**GIVEN ENTRIES:**
<<<<

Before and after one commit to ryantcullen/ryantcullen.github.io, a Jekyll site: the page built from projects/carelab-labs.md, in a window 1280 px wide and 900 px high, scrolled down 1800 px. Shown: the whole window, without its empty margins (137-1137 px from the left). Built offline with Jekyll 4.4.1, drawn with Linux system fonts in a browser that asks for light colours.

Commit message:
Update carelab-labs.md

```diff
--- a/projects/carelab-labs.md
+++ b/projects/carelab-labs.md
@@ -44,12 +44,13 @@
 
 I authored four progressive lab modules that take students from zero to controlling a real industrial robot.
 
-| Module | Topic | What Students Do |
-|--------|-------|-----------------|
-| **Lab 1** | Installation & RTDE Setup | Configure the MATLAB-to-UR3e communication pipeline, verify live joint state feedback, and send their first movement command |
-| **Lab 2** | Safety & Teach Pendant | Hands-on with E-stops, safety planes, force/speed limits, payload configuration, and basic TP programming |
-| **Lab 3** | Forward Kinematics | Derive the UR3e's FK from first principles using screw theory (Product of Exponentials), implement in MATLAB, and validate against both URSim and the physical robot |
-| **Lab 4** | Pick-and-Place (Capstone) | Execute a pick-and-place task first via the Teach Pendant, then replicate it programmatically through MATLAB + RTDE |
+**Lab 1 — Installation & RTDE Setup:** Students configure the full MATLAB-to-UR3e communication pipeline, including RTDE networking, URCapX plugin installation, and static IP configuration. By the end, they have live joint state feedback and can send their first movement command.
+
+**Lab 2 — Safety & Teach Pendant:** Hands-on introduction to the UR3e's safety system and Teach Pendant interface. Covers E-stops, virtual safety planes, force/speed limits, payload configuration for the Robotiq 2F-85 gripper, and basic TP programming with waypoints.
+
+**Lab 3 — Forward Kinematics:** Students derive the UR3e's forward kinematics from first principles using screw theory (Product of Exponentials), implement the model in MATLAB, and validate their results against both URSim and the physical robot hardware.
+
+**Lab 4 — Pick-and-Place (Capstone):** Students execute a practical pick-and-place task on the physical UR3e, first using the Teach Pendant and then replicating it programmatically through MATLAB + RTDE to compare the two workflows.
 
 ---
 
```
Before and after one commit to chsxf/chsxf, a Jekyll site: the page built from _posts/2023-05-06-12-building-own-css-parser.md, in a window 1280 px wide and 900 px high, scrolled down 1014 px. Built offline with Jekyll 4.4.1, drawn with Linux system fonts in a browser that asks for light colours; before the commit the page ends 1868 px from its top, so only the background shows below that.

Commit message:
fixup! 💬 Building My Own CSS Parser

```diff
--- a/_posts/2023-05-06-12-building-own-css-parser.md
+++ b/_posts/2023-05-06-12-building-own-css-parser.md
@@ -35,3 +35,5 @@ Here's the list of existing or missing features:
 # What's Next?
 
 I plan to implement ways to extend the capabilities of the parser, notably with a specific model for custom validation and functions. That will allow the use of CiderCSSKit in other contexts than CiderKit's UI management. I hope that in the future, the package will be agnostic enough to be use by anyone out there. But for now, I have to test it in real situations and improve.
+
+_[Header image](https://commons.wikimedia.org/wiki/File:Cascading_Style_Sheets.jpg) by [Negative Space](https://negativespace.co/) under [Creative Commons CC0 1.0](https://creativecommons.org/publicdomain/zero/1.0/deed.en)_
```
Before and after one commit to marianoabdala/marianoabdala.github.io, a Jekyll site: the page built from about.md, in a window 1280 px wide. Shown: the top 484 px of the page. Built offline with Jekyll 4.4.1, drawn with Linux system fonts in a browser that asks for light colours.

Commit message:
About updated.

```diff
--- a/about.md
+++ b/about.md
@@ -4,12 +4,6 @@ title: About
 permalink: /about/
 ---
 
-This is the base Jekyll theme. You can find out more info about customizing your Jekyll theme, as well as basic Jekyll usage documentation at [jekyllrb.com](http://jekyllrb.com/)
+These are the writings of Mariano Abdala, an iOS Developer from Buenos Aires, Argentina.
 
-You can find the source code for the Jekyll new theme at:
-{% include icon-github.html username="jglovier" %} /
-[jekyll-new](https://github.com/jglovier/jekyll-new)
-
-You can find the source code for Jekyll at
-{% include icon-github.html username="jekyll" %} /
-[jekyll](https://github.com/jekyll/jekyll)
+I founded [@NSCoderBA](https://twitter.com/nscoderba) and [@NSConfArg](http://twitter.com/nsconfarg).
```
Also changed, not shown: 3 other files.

>>>>

**EXERCISE PROMPT:**
All of the entries should be written out again exactly.

**ANSWER SPACE:**
Before and after one commit to ryantcullen/ryantcullen.github.io, a Jekyll site: the page built from projects/carelab-labs.md, in a window 1280 px wide and 900 px high, scrolled down 1800 px. Shown: the whole window, without its empty margins (137-1137 px from the left). Built offline with Jekyll 4.4.1, drawn with Linux system fonts in a browser that asks for light colours.

Commit message:
Update carelab-labs.md

```diff
--- a/projects/carelab-labs.md
+++ b/projects/carelab-labs.md
@@ -44,12 +44,13 @@
 
 I authored four progressive lab modules that take students from zero to controlling a real industrial robot.
 
-| Module | Topic | What Students Do |
-|--------|-------|-----------------|
-| **Lab 1** | Installation & RTDE Setup | Configure the MATLAB-to-UR3e communication pipeline, verify live joint state feedback, and send their first movement command |
-| **Lab 2** | Safety & Teach Pendant | Hands-on with E-stops, safety planes, force/speed limits, payload configuration, and basic TP programming |
-| **Lab 3** | Forward Kinematics | Derive the UR3e's FK from first principles using screw theory (Product of Exponentials), implement in MATLAB, and validate against both URSim and the physical robot |
-| **Lab 4** | Pick-and-Place (Capstone) | Execute a pick-and-place task first via the Teach Pendant, then replicate it programmatically through MATLAB + RTDE |
+**Lab 1 — Installation & RTDE Setup:** Students configure the full MATLAB-to-UR3e communication pipeline, including RTDE networking, URCapX plugin installation, and static IP configuration. By the end, they have live joint state feedback and can send their first movement command.
+
+**Lab 2 — Safety & Teach Pendant:** Hands-on introduction to the UR3e's safety system and Teach Pendant interface. Covers E-stops, virtual safety planes, force/speed limits, payload configuration for the Robotiq 2F-85 gripper, and basic TP programming with waypoints.
+
+**Lab 3 — Forward Kinematics:** Students derive the UR3e's forward kinematics from first principles using screw theory (Product of Exponentials), implement the model in MATLAB, and validate their results against both URSim and the physical robot hardware.
+
+**Lab 4 — Pick-and-Place (Capstone):** Students execute a practical pick-and-place task on the physical UR3e, first using the Teach Pendant and then replicating it programmatically through MATLAB + RTDE to compare the two workflows.
 
 ---
 
```
Before and after one commit to chsxf/chsxf, a Jekyll site: the page built from _posts/2023-05-06-12-building-own-css-parser.md, in a window 1280 px wide and 900 px high, scrolled down 1014 px. Built offline with Jekyll 4.4.1, drawn with Linux system fonts in a browser that asks for light colours; before the commit the page ends 1868 px from its top, so only the background shows below that.

Commit message:
fixup! 💬 Building My Own CSS Parser

```diff
--- a/_posts/2023-05-06-12-building-own-css-parser.md
+++ b/_posts/2023-05-06-12-building-own-css-parser.md
@@ -35,3 +35,5 @@ Here's the list of existing or missing features:
 # What's Next?
 
 I plan to implement ways to extend the capabilities of the parser, notably with a specific model for custom validation and functions. That will allow the use of CiderCSSKit in other contexts than CiderKit's UI management. I hope that in the future, the package will be agnostic enough to be use by anyone out there. But for now, I have to test it in real situations and improve.
+
+_[Header image](https://commons.wikimedia.org/wiki/File:Cascading_Style_Sheets.jpg) by [Negative Space](https://negativespace.co/) under [Creative Commons CC0 1.0](https://creativecommons.org/publicdomain/zero/1.0/deed.en)_
```
Before and after one commit to marianoabdala/marianoabdala.github.io, a Jekyll site: the page built from about.md, in a window 1280 px wide. Shown: the top 484 px of the page. Built offline with Jekyll 4.4.1, drawn with Linux system fonts in a browser that asks for light colours.

Commit message:
About updated.

```diff
--- a/about.md
+++ b/about.md
@@ -4,12 +4,6 @@ title: About
 permalink: /about/
 ---
 
-This is the base Jekyll theme. You can find out more info about customizing your Jekyll theme, as well as basic Jekyll usage documentation at [jekyllrb.com](http://jekyllrb.com/)
+These are the writings of Mariano Abdala, an iOS Developer from Buenos Aires, Argentina.
 
-You can find the source code for the Jekyll new theme at:
-{% include icon-github.html username="jglovier" %} /
-[jekyll-new](https://github.com/jglovier/jekyll-new)
-
-You can find the source code for Jekyll at
-{% include icon-github.html username="jekyll" %} /
-[jekyll](https://github.com/jekyll/jekyll)
+I founded [@NSCoderBA](https://twitter.com/nscoderba) and [@NSConfArg](http://twitter.com/nsconfarg).
```
Also changed, not shown: 3 other files.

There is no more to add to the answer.